On average, men ages 45 and younger in the study were able to recall 86 words, but with each additional gram of trans fat consumed daily, their memory performance dropped by 0.76 words. This drop translates into 21 fewer words recalled by the men in the study who consumed the most trans fat (about 28 grams per day), compared with the men who ate the least. "That's a pretty sizeable effect," Golomb told Live .
The researchers focused on the link between trans fat and memory in men ages 45 and younger because the number of women in the study in the same age group was too small to draw conclusions about whether the link held true for them as well.
The link between trans fat consumption and memory was not observed in people older than 45, the researchers said. Injuries to the brain accrue with age, which may make it tough to distinguish the effects of diet on memory, they said.
Previous has linked the consumption of trans fat to a number of negative effects on people's metabolism, levels of blood fat and inflammation, and cardiac and general health. Moreover, studies have shown that trans fat consumption may be related to behavioral and mood problems, Golomb said.
Foods that contain trans fat include baked goods (cookies and cakes), ready-to-use frostings, fried food and snacks such as potato chips and microwave popcorn, according to the FDA.
The exact mechanism of how trans fat may affect memory is not clear. One possible explanation is that trans fat act as a stressor on cells, which could affect memory and cognitive function, Golomb said.
Trans fat also promotes inflammation, which has been shown to contribute to memory problems. For example, "Alzheimer's is considered an inflammatory brain condition," Golomb said.
A third possible mechanism is that trans fat inhibits the production of molecules called long-chain omega-3 fatty acids, which the body makes from the short-chain omega-3 fatty acids that people eat when they consume plants such as flax. "And the long-chain ones are the ones that the brain actually needs," Golomb said. Moreover, omega-3s are anti-inflammatory, she said.

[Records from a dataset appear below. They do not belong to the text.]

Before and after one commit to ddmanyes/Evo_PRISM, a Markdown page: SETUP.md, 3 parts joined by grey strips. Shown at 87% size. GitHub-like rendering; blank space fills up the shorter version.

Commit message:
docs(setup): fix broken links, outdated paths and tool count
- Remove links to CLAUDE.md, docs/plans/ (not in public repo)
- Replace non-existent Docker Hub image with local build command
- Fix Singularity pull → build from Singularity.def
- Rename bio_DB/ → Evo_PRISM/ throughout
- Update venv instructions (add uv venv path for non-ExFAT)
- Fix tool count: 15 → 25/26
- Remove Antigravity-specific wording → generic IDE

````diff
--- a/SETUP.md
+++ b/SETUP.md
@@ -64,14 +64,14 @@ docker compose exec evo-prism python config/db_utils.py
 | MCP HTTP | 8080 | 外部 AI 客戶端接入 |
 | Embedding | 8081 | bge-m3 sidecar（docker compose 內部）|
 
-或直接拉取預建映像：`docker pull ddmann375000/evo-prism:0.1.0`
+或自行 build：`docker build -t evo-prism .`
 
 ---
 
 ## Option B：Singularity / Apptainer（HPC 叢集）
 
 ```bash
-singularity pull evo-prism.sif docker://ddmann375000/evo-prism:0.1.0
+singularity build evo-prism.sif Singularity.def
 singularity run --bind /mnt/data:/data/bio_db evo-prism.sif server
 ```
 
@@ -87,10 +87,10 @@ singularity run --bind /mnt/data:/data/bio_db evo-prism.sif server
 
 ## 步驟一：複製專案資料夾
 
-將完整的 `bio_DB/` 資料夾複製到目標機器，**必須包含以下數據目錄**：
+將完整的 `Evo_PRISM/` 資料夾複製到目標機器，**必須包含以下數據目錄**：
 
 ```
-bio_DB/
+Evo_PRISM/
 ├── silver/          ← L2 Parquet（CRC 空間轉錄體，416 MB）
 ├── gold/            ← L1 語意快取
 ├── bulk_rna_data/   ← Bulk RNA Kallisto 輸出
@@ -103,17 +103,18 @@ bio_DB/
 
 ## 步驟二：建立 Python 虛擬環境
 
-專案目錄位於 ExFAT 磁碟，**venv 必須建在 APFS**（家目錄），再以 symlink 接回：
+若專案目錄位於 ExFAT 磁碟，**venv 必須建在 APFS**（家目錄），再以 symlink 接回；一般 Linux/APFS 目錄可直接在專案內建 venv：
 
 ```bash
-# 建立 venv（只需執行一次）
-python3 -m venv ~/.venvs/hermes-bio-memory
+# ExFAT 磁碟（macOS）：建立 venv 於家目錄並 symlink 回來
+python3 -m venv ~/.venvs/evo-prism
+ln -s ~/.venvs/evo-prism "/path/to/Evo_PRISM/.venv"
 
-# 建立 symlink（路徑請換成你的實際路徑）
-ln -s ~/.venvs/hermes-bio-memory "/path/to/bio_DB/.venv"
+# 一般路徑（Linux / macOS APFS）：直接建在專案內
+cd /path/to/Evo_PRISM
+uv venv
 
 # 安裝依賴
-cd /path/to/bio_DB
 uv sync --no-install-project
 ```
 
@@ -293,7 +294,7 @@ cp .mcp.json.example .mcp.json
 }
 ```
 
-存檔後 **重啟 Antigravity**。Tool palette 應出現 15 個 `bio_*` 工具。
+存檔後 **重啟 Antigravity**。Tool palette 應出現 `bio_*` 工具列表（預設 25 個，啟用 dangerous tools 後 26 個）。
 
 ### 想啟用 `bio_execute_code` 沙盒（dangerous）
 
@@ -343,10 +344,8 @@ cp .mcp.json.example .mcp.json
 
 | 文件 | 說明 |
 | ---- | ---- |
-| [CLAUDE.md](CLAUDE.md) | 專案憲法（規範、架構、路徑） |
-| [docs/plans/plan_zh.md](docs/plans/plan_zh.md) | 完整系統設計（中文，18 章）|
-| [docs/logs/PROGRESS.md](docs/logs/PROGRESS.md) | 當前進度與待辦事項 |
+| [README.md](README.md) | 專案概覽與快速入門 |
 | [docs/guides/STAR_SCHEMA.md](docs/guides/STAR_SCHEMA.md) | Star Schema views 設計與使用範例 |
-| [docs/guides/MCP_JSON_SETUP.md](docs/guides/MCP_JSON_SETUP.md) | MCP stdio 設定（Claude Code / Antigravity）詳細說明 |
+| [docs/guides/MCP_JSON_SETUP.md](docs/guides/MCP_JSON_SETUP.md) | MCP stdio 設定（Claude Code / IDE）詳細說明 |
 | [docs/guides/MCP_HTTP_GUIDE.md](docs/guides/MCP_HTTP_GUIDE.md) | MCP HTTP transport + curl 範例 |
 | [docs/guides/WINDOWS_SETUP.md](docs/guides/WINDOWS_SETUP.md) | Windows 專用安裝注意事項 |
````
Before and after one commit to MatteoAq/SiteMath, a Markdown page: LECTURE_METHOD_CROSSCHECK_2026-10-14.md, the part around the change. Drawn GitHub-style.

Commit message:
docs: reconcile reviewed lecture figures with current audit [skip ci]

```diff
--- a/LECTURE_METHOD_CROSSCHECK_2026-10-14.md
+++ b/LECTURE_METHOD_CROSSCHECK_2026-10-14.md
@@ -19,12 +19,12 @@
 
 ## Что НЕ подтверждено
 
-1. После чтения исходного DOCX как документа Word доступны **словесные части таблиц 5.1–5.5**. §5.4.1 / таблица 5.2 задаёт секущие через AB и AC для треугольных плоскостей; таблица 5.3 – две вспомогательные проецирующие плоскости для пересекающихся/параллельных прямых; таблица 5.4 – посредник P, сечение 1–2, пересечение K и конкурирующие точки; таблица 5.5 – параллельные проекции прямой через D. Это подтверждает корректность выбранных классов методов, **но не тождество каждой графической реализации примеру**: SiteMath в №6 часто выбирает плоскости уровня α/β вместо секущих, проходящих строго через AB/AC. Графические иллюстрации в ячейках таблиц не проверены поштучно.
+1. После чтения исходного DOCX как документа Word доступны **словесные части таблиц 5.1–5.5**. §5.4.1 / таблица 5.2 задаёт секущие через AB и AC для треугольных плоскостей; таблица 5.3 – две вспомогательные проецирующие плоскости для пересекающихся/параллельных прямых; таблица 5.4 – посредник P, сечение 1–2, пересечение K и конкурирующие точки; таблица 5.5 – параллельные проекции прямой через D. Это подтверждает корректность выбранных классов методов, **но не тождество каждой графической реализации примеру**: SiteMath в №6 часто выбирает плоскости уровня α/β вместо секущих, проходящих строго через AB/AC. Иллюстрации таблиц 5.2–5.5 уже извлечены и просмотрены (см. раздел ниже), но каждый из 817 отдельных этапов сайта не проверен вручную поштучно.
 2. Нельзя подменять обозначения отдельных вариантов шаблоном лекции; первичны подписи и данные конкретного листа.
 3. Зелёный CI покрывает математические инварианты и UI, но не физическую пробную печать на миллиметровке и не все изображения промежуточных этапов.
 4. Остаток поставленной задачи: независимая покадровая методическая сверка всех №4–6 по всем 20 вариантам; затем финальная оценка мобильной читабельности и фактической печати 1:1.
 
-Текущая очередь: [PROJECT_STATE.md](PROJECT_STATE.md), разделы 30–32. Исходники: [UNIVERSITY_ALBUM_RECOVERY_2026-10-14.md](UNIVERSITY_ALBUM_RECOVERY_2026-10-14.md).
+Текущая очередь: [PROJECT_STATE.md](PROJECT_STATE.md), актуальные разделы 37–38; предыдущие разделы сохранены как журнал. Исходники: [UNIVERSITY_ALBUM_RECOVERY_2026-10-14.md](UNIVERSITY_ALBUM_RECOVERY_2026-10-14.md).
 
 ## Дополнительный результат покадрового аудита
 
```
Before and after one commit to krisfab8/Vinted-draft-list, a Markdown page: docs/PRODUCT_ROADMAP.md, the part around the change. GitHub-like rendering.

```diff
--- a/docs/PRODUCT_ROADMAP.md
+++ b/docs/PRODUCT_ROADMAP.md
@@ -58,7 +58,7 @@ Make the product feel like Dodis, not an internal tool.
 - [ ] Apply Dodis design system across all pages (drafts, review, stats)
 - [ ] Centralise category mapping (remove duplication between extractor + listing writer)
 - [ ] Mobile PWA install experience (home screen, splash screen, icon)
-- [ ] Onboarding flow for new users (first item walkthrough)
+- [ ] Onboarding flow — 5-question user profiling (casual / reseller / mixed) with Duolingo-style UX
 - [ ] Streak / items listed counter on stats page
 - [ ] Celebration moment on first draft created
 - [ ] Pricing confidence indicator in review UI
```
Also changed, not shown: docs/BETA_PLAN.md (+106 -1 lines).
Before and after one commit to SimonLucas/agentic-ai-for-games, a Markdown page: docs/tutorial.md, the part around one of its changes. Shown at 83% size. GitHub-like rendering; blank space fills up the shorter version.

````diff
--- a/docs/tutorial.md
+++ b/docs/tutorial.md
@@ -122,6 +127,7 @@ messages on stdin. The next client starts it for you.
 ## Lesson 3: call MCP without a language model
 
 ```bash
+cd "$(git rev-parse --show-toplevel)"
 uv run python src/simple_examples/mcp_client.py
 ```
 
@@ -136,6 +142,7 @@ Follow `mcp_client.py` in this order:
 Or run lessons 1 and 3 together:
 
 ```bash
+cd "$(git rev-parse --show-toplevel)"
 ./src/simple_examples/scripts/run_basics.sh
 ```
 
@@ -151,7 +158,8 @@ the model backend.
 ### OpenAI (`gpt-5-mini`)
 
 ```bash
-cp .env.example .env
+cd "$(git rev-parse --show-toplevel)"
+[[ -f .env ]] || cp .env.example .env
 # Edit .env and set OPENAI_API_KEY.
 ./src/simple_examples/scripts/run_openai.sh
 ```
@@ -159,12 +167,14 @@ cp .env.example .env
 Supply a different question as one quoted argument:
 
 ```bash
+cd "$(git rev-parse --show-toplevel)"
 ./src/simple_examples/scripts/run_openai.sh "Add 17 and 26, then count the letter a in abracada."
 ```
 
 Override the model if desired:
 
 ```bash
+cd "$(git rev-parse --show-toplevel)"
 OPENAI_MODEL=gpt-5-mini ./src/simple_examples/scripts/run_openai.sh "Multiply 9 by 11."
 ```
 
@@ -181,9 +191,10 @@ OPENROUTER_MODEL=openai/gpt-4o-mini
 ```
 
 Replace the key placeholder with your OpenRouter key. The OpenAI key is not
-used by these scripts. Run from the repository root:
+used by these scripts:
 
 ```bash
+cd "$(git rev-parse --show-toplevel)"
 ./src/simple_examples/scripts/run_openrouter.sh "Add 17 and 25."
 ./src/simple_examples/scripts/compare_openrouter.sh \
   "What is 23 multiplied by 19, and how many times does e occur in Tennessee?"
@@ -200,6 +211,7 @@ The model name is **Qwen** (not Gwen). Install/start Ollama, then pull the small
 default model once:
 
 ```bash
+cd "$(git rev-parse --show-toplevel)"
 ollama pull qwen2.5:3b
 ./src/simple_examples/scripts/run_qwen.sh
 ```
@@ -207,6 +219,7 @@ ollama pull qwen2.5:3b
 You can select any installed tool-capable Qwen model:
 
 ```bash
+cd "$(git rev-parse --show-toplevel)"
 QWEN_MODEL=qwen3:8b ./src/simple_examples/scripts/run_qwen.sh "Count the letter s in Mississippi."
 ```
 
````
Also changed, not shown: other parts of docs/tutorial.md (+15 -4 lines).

The new study was published today (June 17) in the journal PLOS ONE.